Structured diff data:
==============================

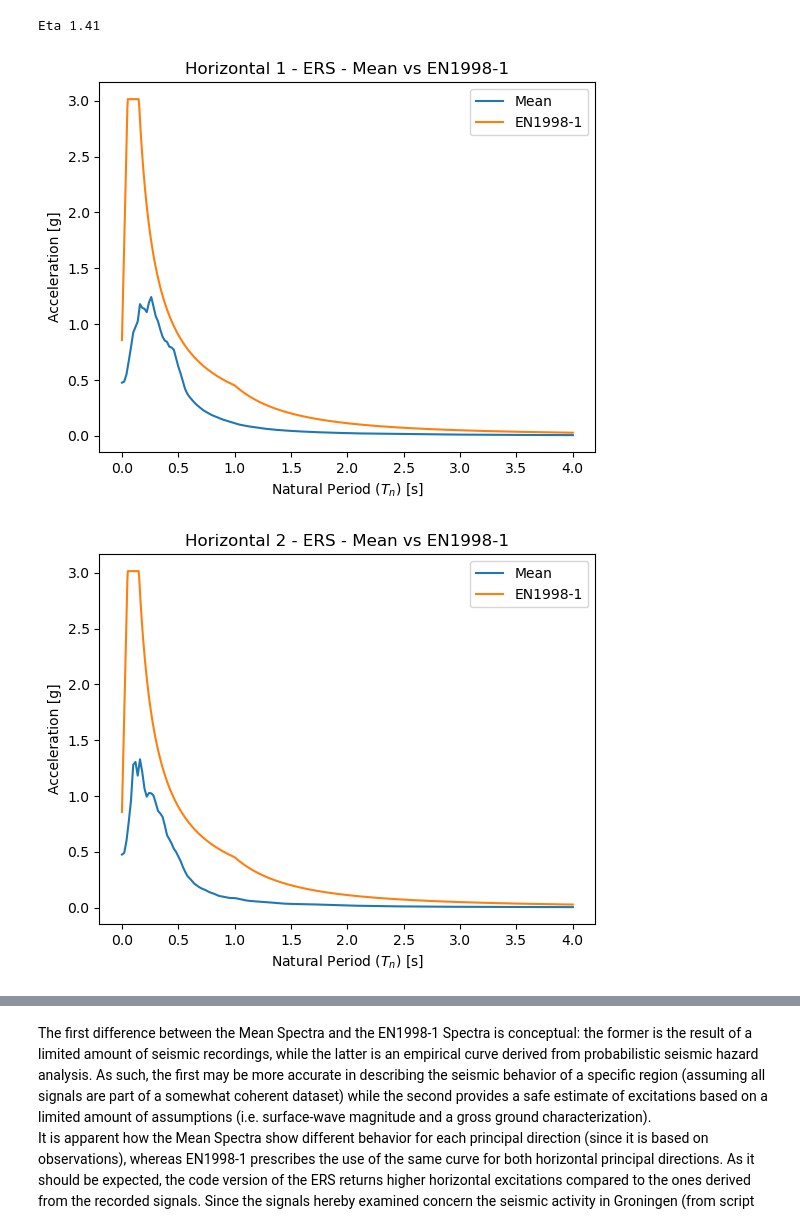
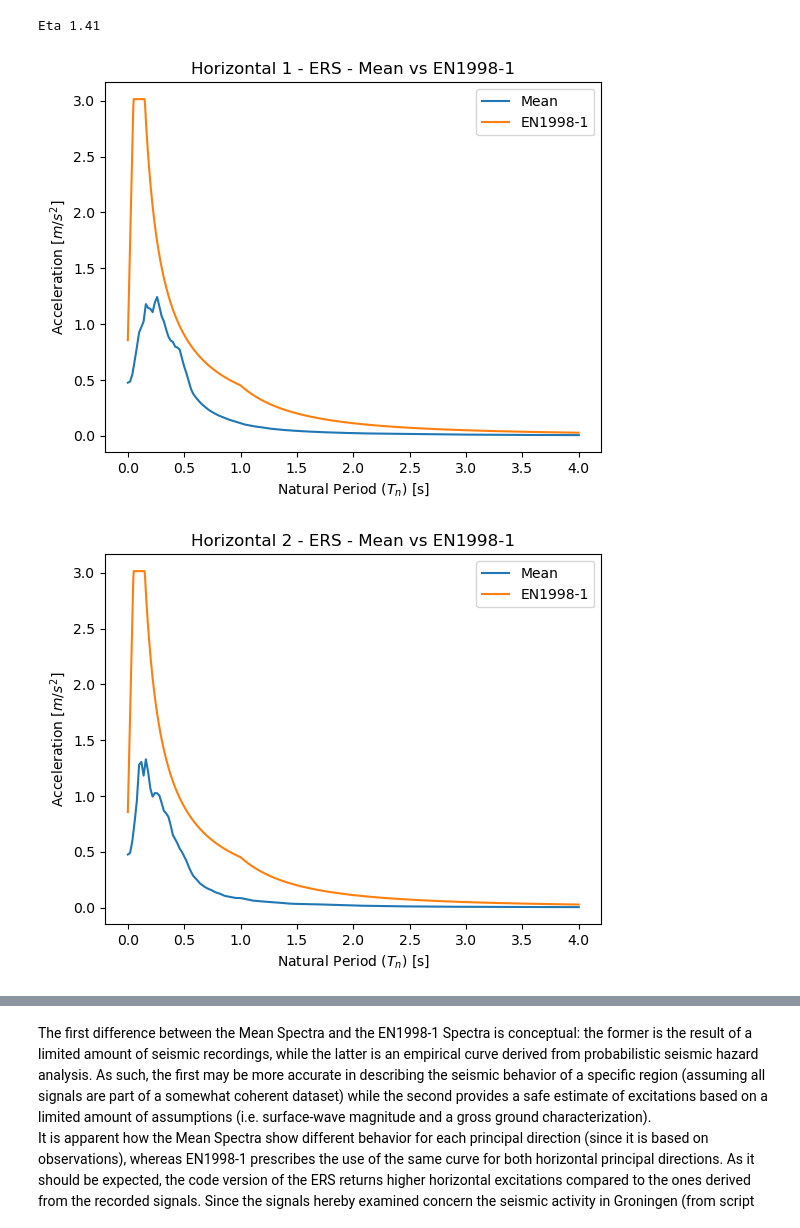
Before and after one commit to Lymone96/CIEM5220-Group2, a Jupyter notebook: 1_SRE/Part 2/Python for Project Work SRE_Part 2/ERS/ERS.ipynb, the cells around one changed output, grey strips where cells are left out. Drawn from its saved outputs; the diff is of its cells as text; code cells hidden in the pictures.

Commit message:
Corrected units and scaling after questionhour with Rens

```diff
--- a/1_SRE/Part 2/Python for Project Work SRE_Part 2/ERS/ERS.ipynb
+++ b/1_SRE/Part 2/Python for Project Work SRE_Part 2/ERS/ERS.ipynb
@@ -154,9 +157,9 @@ for iN in range(1, N+1):
     # Also save all signals in .xlsx format for RFEM
     df = pd.DataFrame({
         'Time [s]': t,
-        'Horizontal 1 [g]': ag_hor1,
-        'Horizontal 2 [g]': ag_hor2,
-        'Vertical [g]': ag_vert,
+        'Horizontal 1 [m/s^2]': ag_hor1,
+        'Horizontal 2 [m/s^2]': ag_hor2,
+        'Vertical [m/s^2]': ag_vert,
     })
 
     # Save to .xlsx
@@ -369,34 +372,33 @@ Eta 1.41
 # %%
 df_SA_el_hor_1_mean = pd.read_excel('ERS_Means/SA_el_hor1_mean.xlsx', engine='openpyxl')
 df_SA_el_hor_2_mean = pd.read_excel('ERS_Means/SA_el_hor2_mean.xlsx', engine='openpyxl')
 df_SA_el_ver_mean = pd.read_excel('ERS_Means/SA_el_ver_mean.xlsx', engine='openpyxl')
 
 # Mean accelerations are stored in [m/s^2] in the xlsx files.
-# In order to keep units consistent between plots they are hereby converted to [g]
 
 plt.plot(df_SA_el_hor_1_mean.iloc[:,0],df_SA_el_hor_1_mean.iloc[:,2]/9.81, label='Mean')
 plt.plot(T,horizontal_elastic_acc_spectrum(T,eta), label='EN1998-1')
 plt.title("Horizontal 1 - ERS - Mean vs EN1998-1")
 plt.xlabel(r"Natural Period ($T_n$) [s]")
-plt.ylabel(r"Acceleration [g]")
+plt.ylabel(r"Acceleration [$m/s^2$]")
 plt.legend()
 plt.show()
 
 plt.plot(df_SA_el_hor_2_mean.iloc[:,0],df_SA_el_hor_2_mean.iloc[:,2]/9.81, label='Mean')
 plt.plot(T,horizontal_elastic_acc_spectrum(T,eta), label='EN1998-1')
 plt.title("Horizontal 2 - ERS - Mean vs EN1998-1")
 plt.xlabel(r"Natural Period ($T_n$) [s]")
-plt.ylabel(r"Acceleration [g]")
+plt.ylabel(r"Acceleration [$m/s^2$]")
 plt.legend()
 plt.show()
 
 plt.plot(df_SA_el_ver_mean.iloc[:,0],df_SA_el_ver_mean.iloc[:,2]/9.81, label='Mean')
 plt.plot(T,vertical_elastic_acceleration_response_spectrum(T,eta), label='EN1998-1')
 plt.title("Vertical - ERS - Mean vs EN1998-1")
 plt.xlabel(r"Natural Period ($T_n$) [s]")
-plt.ylabel(r"Acceleration [g]")
+plt.ylabel(r"Acceleration [$m/s^2$]")
 plt.legend()
 plt.show()
 # %% [output]
-[figure, old version]
+[figure, new version]
-[figure, old version]
+[figure, new version]
```
Also changed, not shown: parts of 4 cells of this notebook, 11 other files.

==============================

# WHAT YOU HAVE TO DO
Give back every record above word for word, dropping pictures.

# REPLY TO THE EXERCISE
Before and after one commit to Lymone96/CIEM5220-Group2, a Jupyter notebook: 1_SRE/Part 2/Python for Project Work SRE_Part 2/ERS/ERS.ipynb, the cells around one changed output, grey strips where cells are left out. Drawn from its saved outputs; the diff is of its cells as text; code cells hidden in the pictures.

Commit message:
Corrected units and scaling after questionhour with Rens

```diff
--- a/1_SRE/Part 2/Python for Project Work SRE_Part 2/ERS/ERS.ipynb
+++ b/1_SRE/Part 2/Python for Project Work SRE_Part 2/ERS/ERS.ipynb
@@ -154,9 +157,9 @@ for iN in range(1, N+1):
     # Also save all signals in .xlsx format for RFEM
     df = pd.DataFrame({
         'Time [s]': t,
-        'Horizontal 1 [g]': ag_hor1,
-        'Horizontal 2 [g]': ag_hor2,
-        'Vertical [g]': ag_vert,
+        'Horizontal 1 [m/s^2]': ag_hor1,
+        'Horizontal 2 [m/s^2]': ag_hor2,
+        'Vertical [m/s^2]': ag_vert,
     })
 
     # Save to .xlsx
@@ -369,34 +372,33 @@ Eta 1.41
 # %%
 df_SA_el_hor_1_mean = pd.read_excel('ERS_Means/SA_el_hor1_mean.xlsx', engine='openpyxl')
 df_SA_el_hor_2_mean = pd.read_excel('ERS_Means/SA_el_hor2_mean.xlsx', engine='openpyxl')
 df_SA_el_ver_mean = pd.read_excel('ERS_Means/SA_el_ver_mean.xlsx', engine='openpyxl')
 
 # Mean accelerations are stored in [m/s^2] in the xlsx files.
-# In order to keep units consistent between plots they are hereby converted to [g]
 
 plt.plot(df_SA_el_hor_1_mean.iloc[:,0],df_SA_el_hor_1_mean.iloc[:,2]/9.81, label='Mean')
 plt.plot(T,horizontal_elastic_acc_spectrum(T,eta), label='EN1998-1')
 plt.title("Horizontal 1 - ERS - Mean vs EN1998-1")
 plt.xlabel(r"Natural Period ($T_n$) [s]")
-plt.ylabel(r"Acceleration [g]")
+plt.ylabel(r"Acceleration [$m/s^2$]")
 plt.legend()
 plt.show()
 
 plt.plot(df_SA_el_hor_2_mean.iloc[:,0],df_SA_el_hor_2_mean.iloc[:,2]/9.81, label='Mean')
 plt.plot(T,horizontal_elastic_acc_spectrum(T,eta), label='EN1998-1')
 plt.title("Horizontal 2 - ERS - Mean vs EN1998-1")
 plt.xlabel(r"Natural Period ($T_n$) [s]")
-plt.ylabel(r"Acceleration [g]")
+plt.ylabel(r"Acceleration [$m/s^2$]")
 plt.legend()
 plt.show()
 
 plt.plot(df_SA_el_ver_mean.iloc[:,0],df_SA_el_ver_mean.iloc[:,2]/9.81, label='Mean')
 plt.plot(T,vertical_elastic_acceleration_response_spectrum(T,eta), label='EN1998-1')
 plt.title("Vertical - ERS - Mean vs EN1998-1")
 plt.xlabel(r"Natural Period ($T_n$) [s]")
-plt.ylabel(r"Acceleration [g]")
+plt.ylabel(r"Acceleration [$m/s^2$]")
 plt.legend()
 plt.show()
 # %% [output]
-[figure, old version]
+[figure, new version]
-[figure, old version]
+[figure, new version]
```
Also changed, not shown: parts of 4 cells of this notebook, 11 other files.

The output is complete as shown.